If one was asked which was the most dangerous place in the history of the planet, what would their answer be? Not many can answer that question. However, an international team of scientists has identified such a place — a predator-ridden Morocco 100 million years ago.
According to the study, fearsome predators such as enormous dinosaurs and freshwater sharks dominated the area, making it the worst place for a time traveller to visit. The paleontologists arrived at the conclusion after reviewing fossils of vertebrates found in a region of Cretaceous rock formations in south-eastern Morocco called the Kem Kem Group.
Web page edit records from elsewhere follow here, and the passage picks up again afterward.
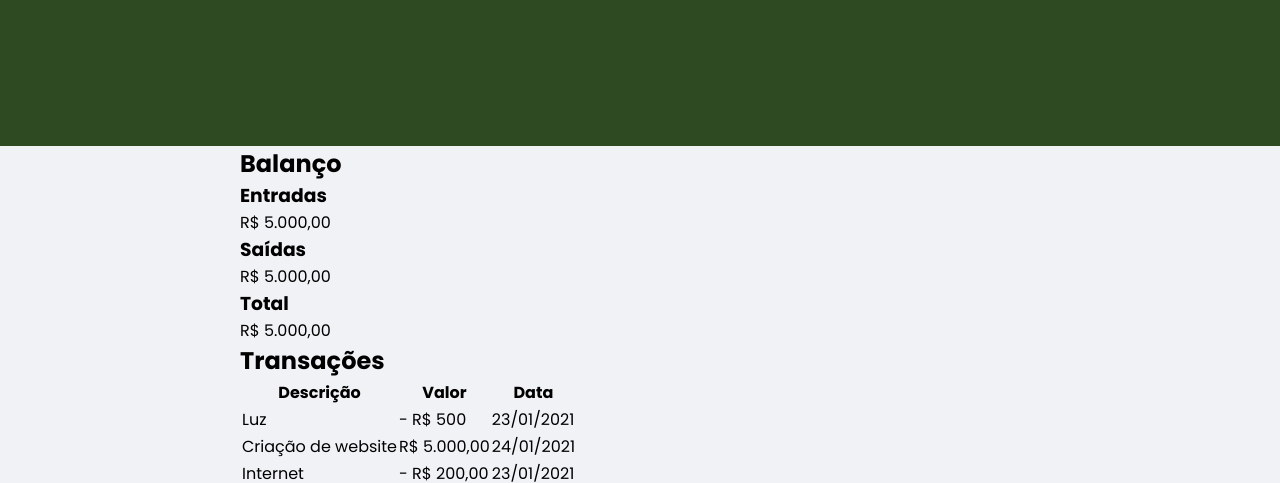
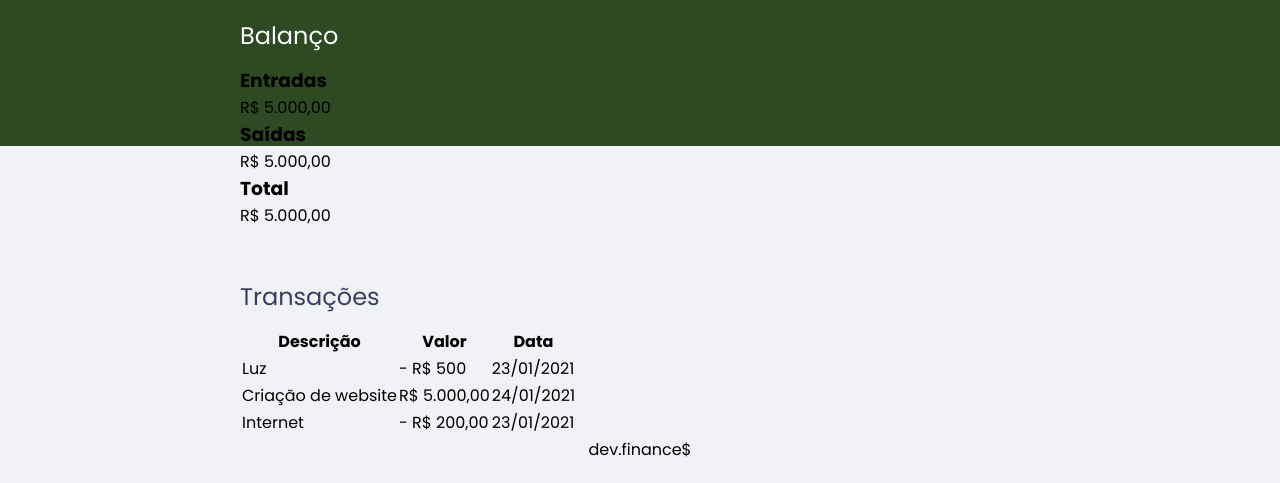
Before and after one commit to rnatu/maratona-discover, a plain HTML site: page index.html in a window 1280 px wide. Shown: the part 94-577 px from the top of the page. Drawn offline with Linux system fonts and the light colour scheme.

Commit message:
CSS - Customizado h2 padrão e personalizado

```diff
--- a/index.html
+++ b/index.html
@@ -74,7 +74,7 @@
   </section>
 
   <footer>
-    <h2>dev.finance$</h2>
+    <p>dev.finance$<p>
   </footer>
 </body>
 
--- a/style.css
+++ b/style.css
@@ -1,3 +1,8 @@
+/* universal ======================= */
+:root {
+  --white-text-color: #fff;
+}
+
 * {
   margin: 0;
   padding: 0;
@@ -9,25 +14,43 @@ body {
   font-family: 'Poppins', sans-serif;
 }
 
-/* Header ======================= */
+h2 {
+  margin-bottom: 0.8rem;
+  font-weight: 400;
+  margin-top: 3.2rem;
+  color: #363f5f;
+}
+
+
+/* header ======================= */
 header {
-  background: #2D4A22;
+  background:  #2D4A22;
   padding: 2rem 0 10rem;
   text-align: center;
 }
 
 #logo {
-  color: #fff;
+  color: var(--white-text-color);
   font-weight: 100;
 }
+
 
 /* main ======================= */
 .container {
   width: min(90vw,800px);
   margin: auto;
+  margin-top: -8rem;
 }
 
-/* Balance ======================= */
+
+/* balance ======================= */
+#balance h2 {
+  color: var(--white-text-color);
+  margin-top: 0;
+}
+
+
+/* transactions ======================= */
 
 
 
```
Stating that the paper "provides a window into Africa's Age of Dinosaurs", Dr. Nizar Ibrahim, lead author of the study, said in a statement: "This was arguably the most dangerous place in the history of planet Earth, a place where a human time-traveller would not last very long."
Death with razor teeth and talons
The scientists say that nearly 100 million years ago, the region consisted of an expansive river system. Several species of terrestrial and aquatic animals made the area their home. Among the fossils obtained from the Kem Kem Group are some of the largest predatory dinosaurs discovered by man.
One such creature that inhabited the ancient lands was the sabre-toothed Carcharodontosaurus, which bore a resemblance to the most popular dinosaur ever, a T-Rex. It was over eight meters long with a large elongated jaw that accommodated serrated teeth which could grow up to eight inches in length.
Another terrifying predator that lived alongside Carcharodontosaurus was Deltadromeus. Belonging to the raptor family, it had long and exceptionally slender hind limbs for a large dinosaur that was nearly eight meters in length. Some scientists believe that the design of its legs may have gifted it with running prowess. In addition to these heavyweights, the other creatures found in the region were crocodile-like reptilians and several flying predators such as pterosaurs.
Abundant availability of prey
The concentration of such large creatures within the area would have been possible only with the abundant availability of food. David Martill, co-author of the study, said that nature provided for the existence of such an ecosystem. According to Martill, the waters teemed with enormous fish such as lungfish, and giant coelacanths that were nearly five times the size of coelacanths found today.
And if land was not enough, danger lurked in the rivers in the form of massive freshwater sharks. Describing the finned killer, Martill said: "There is an enormous freshwater saw shark called Onchopristis with the most fearsome of rostral teeth, they are like barbed daggers, but beautifully shiny."
Biggest review in nearly 100 years
The study is a collaboration between researchers from the Universities of Detroit, Chicago, Montana, Portsmouth (UK), Leicester (UK), Casablanca (Morocco), and McGill (Canada), along with the Paris Museum of Natural History.
Highlighting that this was the largest such study in nearly 100 years, Martill said: "This is the most comprehensive piece of work on fossil vertebrates from the Sahara in almost a century, since the famous German paleontologist Ernst Freiherr Stromer von Reichenbach published his last major work in 1936."